The 162-minute film focuses on Udham Singh's fight for independence, his struggles with morals and ideals, and ultimately his revenge. Singh had carried the burden of witnessing the death of hundreds in the 1919 Jallianwala Bagh massacre for two decades. Finally, he had avenged his people by killing the man who sanctioned the killings, Michael O'Dwyer, in 1940 in London.
The plot is simple and we have had many movies on the massacre. But like other slices of history, the incident is also simply an event of the past for many who didn't personally know the horror. Sircar painstakingly recreates the horror on-screen with his art directors Mansi Mehta and Dmitriy Malich so raw that the last 30 minutes become difficult to sit through.
Sircar, who envisioned making a film on the Jallianwala Bagh massacre 20 years ago, focuses on Singh, a man who waited 20 years to attain peaceful sleep. It is perhaps the weight of these waitings that make the film paced the way it is. In many scenes, you might feel the narration is slow but patience is what makes the watching experience richer.
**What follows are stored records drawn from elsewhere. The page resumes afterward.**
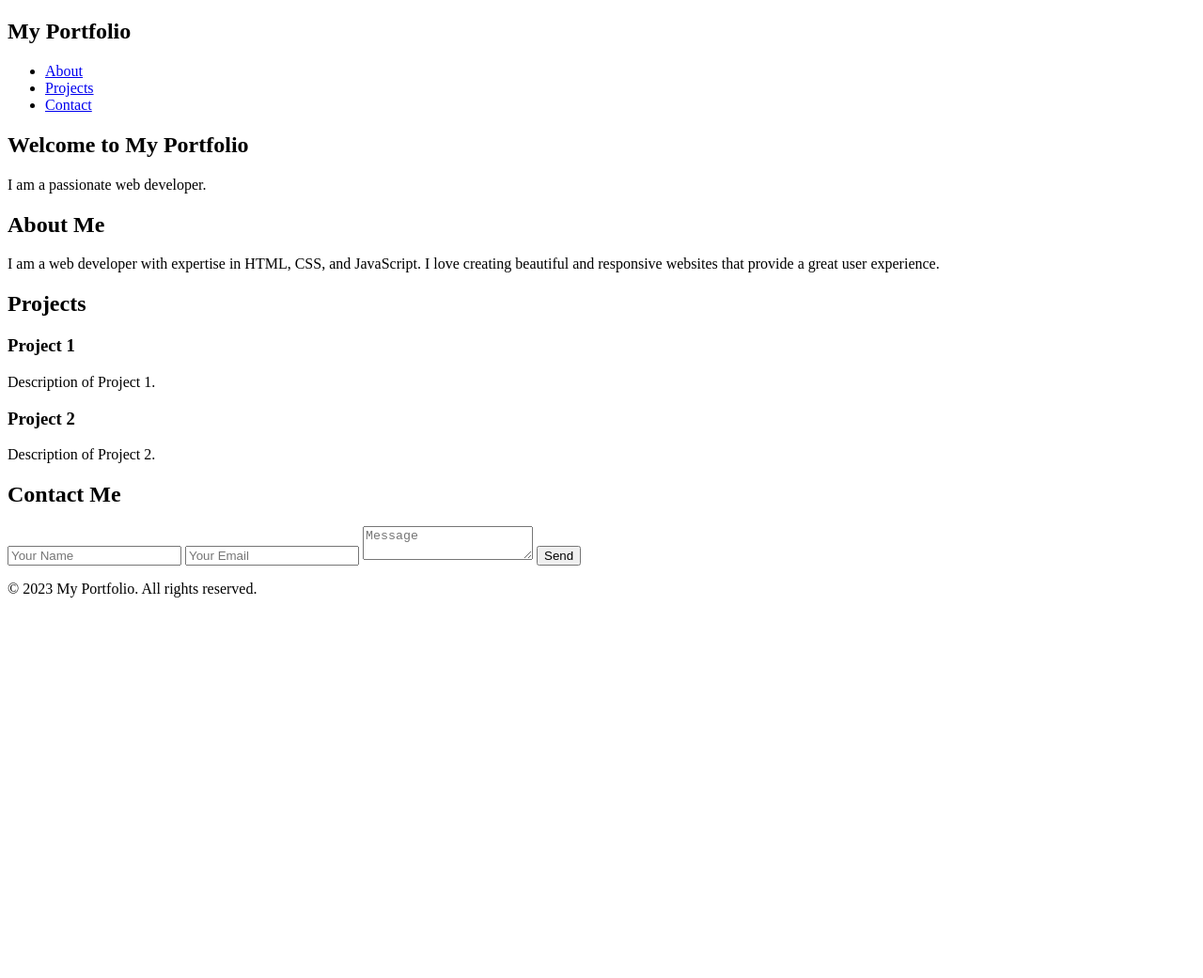
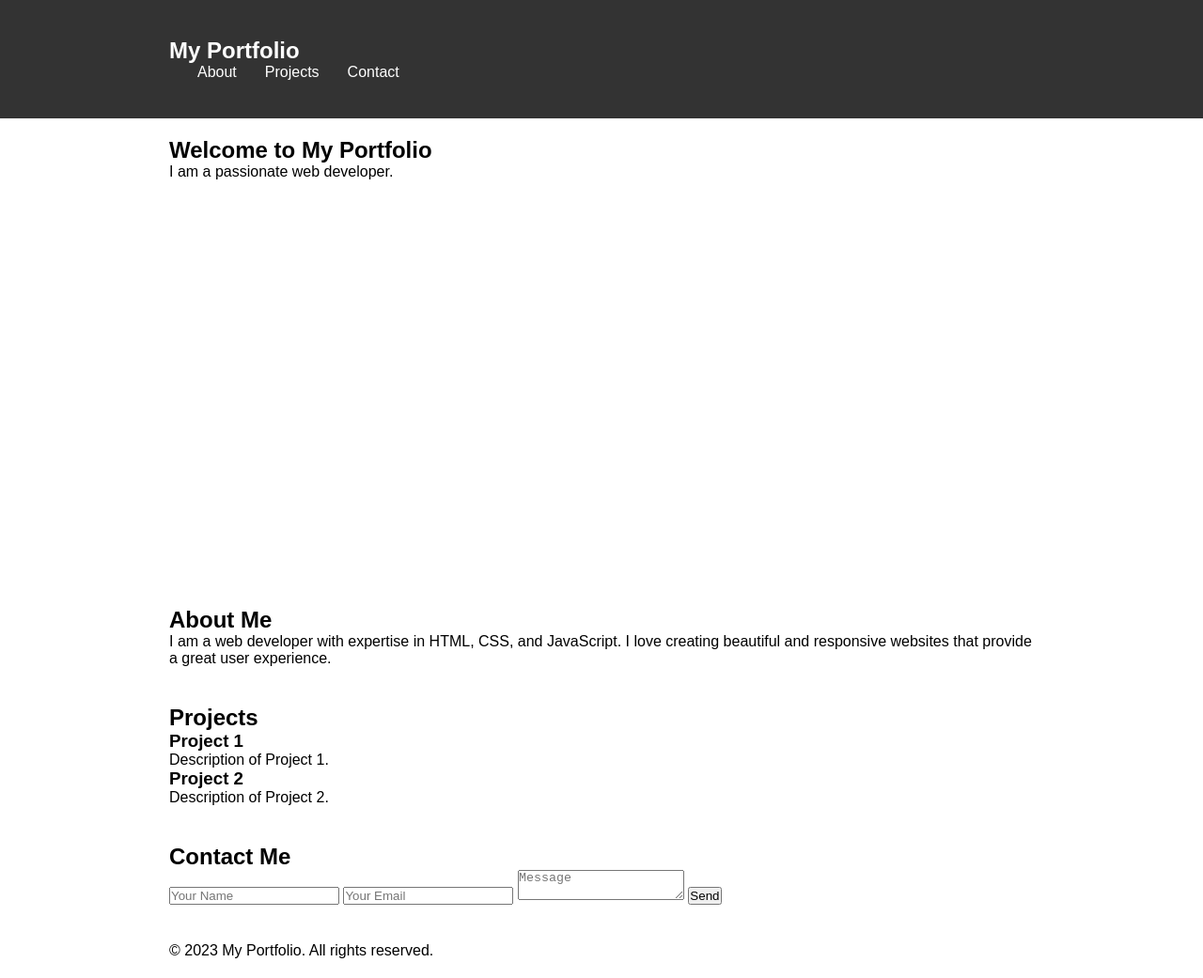
Before and after one commit to RAJAT123457/Rajartport-Website, a plain HTML site: page index.html in a window 1280 px wide. Shown: the whole page at 94% size. Before the commit the page ends 800 px from the top, so only its background shows below. Drawn offline with Linux system fonts and the light colour scheme.

Commit message:
Update style.css

```diff
--- a/index.html
+++ b/index.html
@@ -5,7 +5,7 @@
   <meta charset="UTF-8">
   <meta name="viewport" content="width=device-width, initial-scale=1.0">
   <title>My Portfolio</title>
-  <link rel="stylesheet" href="styles.css">
+  <link rel="stylesheet" href="style.css">
 </head>
 
 <body>
--- a/style.css
+++ b/style.css
@@ -34,7 +34,7 @@
   }
 
   .nav-links li {
-    margin-left: 20px;
+    margin-left: 30px;
   }
 
   .nav-links a {
```
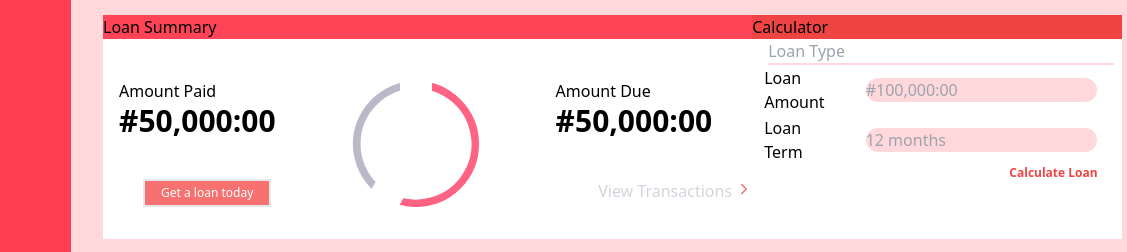
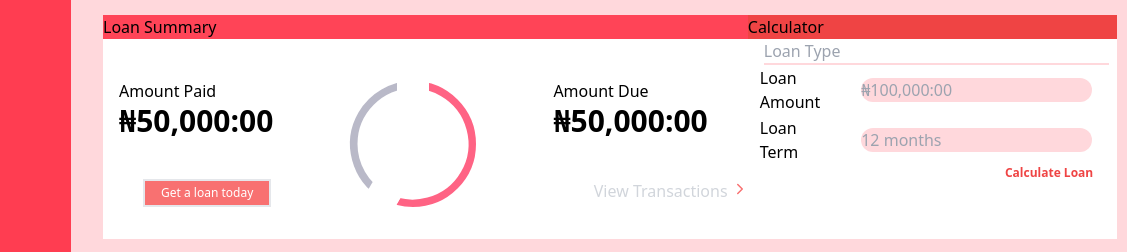
Before and after one commit to saheedibrahim/ubuntu-project, a website: page index.html in a window 1280 px wide. Shown: the part 331-583 px from the top of the page, 153-1280 px from the left. Drawn offline with nearby package versions, Linux system fonts and the light colour scheme.

Commit message:
change # to naira

```diff
--- a/index.html
+++ b/index.html
@@ -228,7 +228,7 @@
                     <div>
                         <div class="mr-10">
                             <p class="mt-10 ml-4">Amount Paid</p>
-                            <p class="mb-10 ml-4 text-3xl font-bold">#50,000:00</p>
+                            <p class="mb-10 ml-4 text-3xl font-bold">₦50,000:00</p>
                         </div>
                         <button class="ml-10 bg-red-400 text-xs text-white border-2 py-1 px-4">Get a loan today</button>
                     </div>
@@ -238,7 +238,7 @@
                     <div>
                         <div class="ml-10">
                             <p class="mt-10 mr-10">Amount Due</p>
-                            <p class="mb-10 mr-10 text-3xl font-bold">#50,000:00</p>
+                            <p class="mb-10 mr-10 text-3xl font-bold">₦50,000:00</p>
                         </div>
                         <div class="flex justify-end items-center">
                             <span class="text-gray-300">View Transactions
@@ -254,7 +254,7 @@
                     <table class="">
                         <tr class="mb-8">
                             <td class="pr-10 pl-3"><label for="">Loan Amount</label></td>
-                            <td><input type="text" placeholder="#100,000:00" class="rounded-xl bg-bodyColor"></td>
+                            <td><input type="text" placeholder="₦100,000:00" class="rounded-xl bg-bodyColor"></td>
                         </tr>
                         <tr class="mb-8">
                             <td class="pr-10 pl-3"><label for="">Loan Term</label></td>
```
Given the majority of the dialogue is in English (British English at that) and the movie is nearly three-hour-long, going OTT with the release is the correct choice. Interestingly, Sircar again casts Banita Sandhu in a voice-less role after October. Amol Parashar charms immediately just like the character he is playing. Sardar Udham is now streaming on Amazon Prime Video. Verdict: It gets 3.5/5.